===== Data for this task
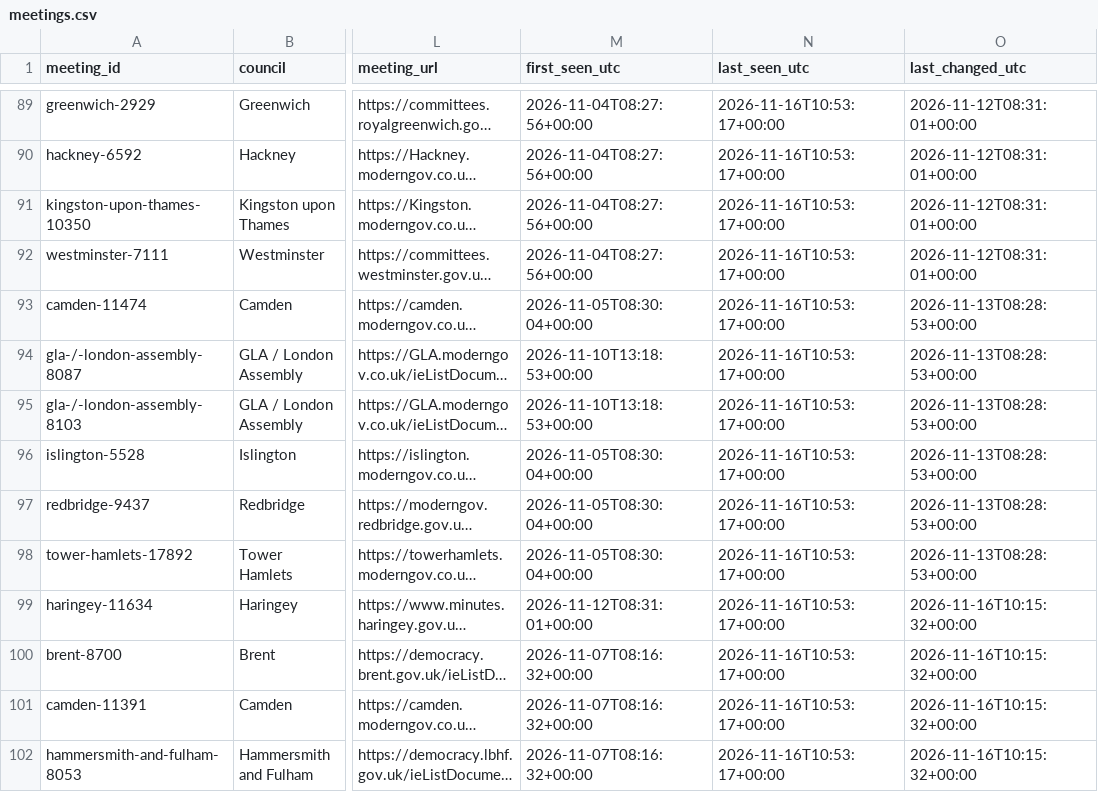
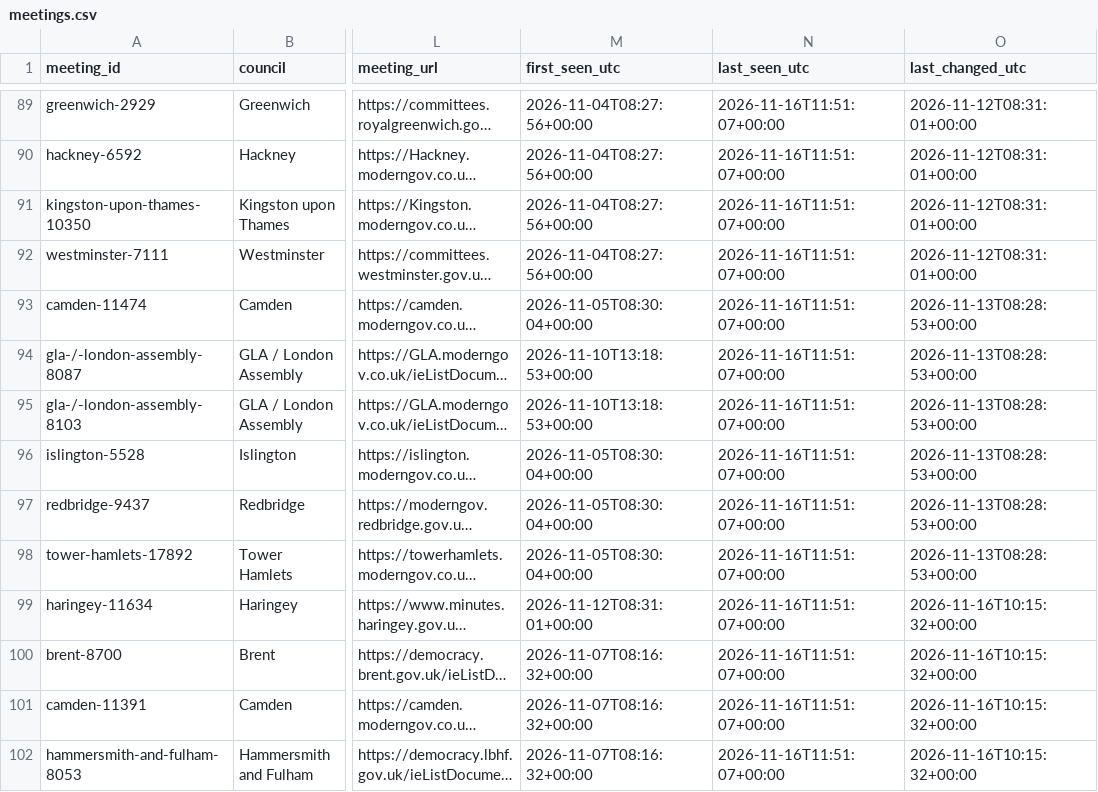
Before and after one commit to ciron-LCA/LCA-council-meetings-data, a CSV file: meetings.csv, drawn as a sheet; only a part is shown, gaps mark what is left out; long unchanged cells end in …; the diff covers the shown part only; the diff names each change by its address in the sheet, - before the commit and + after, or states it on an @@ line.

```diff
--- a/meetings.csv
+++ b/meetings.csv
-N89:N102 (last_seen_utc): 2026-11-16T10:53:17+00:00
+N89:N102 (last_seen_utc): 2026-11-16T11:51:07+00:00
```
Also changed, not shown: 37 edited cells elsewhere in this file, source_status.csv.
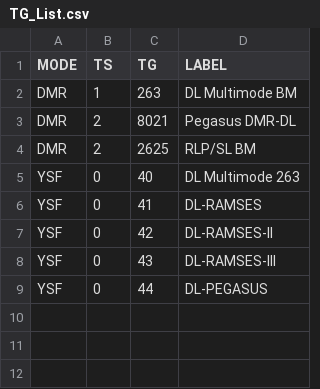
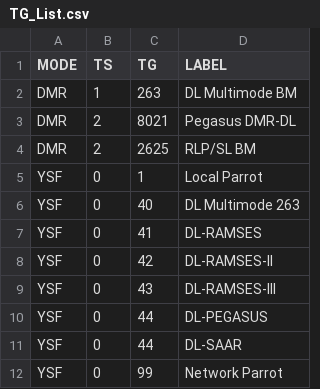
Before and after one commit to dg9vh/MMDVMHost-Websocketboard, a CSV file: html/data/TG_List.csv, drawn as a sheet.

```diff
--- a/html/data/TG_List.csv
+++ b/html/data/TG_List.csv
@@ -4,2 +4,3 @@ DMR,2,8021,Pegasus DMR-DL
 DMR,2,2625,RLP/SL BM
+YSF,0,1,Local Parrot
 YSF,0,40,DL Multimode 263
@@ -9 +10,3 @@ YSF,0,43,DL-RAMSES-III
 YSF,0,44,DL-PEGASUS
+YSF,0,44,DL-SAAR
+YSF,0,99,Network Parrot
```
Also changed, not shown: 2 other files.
==========
Problem details. The records above need to be restated word for word, with the pictures left out.

Task result.
Before and after one commit to ciron-LCA/LCA-council-meetings-data, a CSV file: meetings.csv, drawn as a sheet; only a part is shown, gaps mark what is left out; long unchanged cells end in …; the diff covers the shown part only; the diff names each change by its address in the sheet, - before the commit and + after, or states it on an @@ line.

```diff
--- a/meetings.csv
+++ b/meetings.csv
-N89:N102 (last_seen_utc): 2026-11-16T10:53:17+00:00
+N89:N102 (last_seen_utc): 2026-11-16T11:51:07+00:00
```
Also changed, not shown: 37 edited cells elsewhere in this file, source_status.csv.
Before and after one commit to dg9vh/MMDVMHost-Websocketboard, a CSV file: html/data/TG_List.csv, drawn as a sheet.

```diff
--- a/html/data/TG_List.csv
+++ b/html/data/TG_List.csv
@@ -4,2 +4,3 @@ DMR,2,8021,Pegasus DMR-DL
 DMR,2,2625,RLP/SL BM
+YSF,0,1,Local Parrot
 YSF,0,40,DL Multimode 263
@@ -9 +10,3 @@ YSF,0,43,DL-RAMSES-III
 YSF,0,44,DL-PEGASUS
+YSF,0,44,DL-SAAR
+YSF,0,99,Network Parrot
```
Also changed, not shown: 2 other files.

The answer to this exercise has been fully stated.